# Working data:
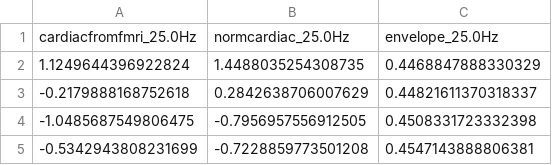
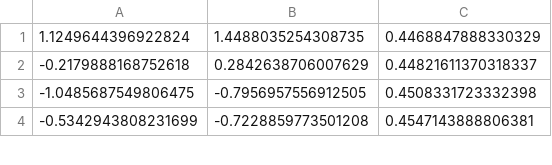
Before and after one commit to bbfrederick/rapidtide, a TSV file: rapidtide/data/examples/src/happystdres_bids.tsv, drawn as a sheet; only a part is shown.

```diff
--- a/rapidtide/data/examples/src/happystdres_bids.tsv
+++ b/rapidtide/data/examples/src/happystdres_bids.tsv
@@ -1,2 +1 @@
-cardiacfromfmri_25.0Hz	normcardiac_25.0Hz	envelope_25.0Hz
 1.1249644396922824	1.4488035254308735	0.4468847888330329
```
Also changed, not shown: 1 other file.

# Exercise goal:
The listing above must be repeated exactly, apart from the pictures.

# Response area:
Before and after one commit to bbfrederick/rapidtide, a TSV file: rapidtide/data/examples/src/happystdres_bids.tsv, drawn as a sheet; only a part is shown.

```diff
--- a/rapidtide/data/examples/src/happystdres_bids.tsv
+++ b/rapidtide/data/examples/src/happystdres_bids.tsv
@@ -1,2 +1 @@
-cardiacfromfmri_25.0Hz	normcardiac_25.0Hz	envelope_25.0Hz
 1.1249644396922824	1.4488035254308735	0.4468847888330329
```
Also changed, not shown: 1 other file.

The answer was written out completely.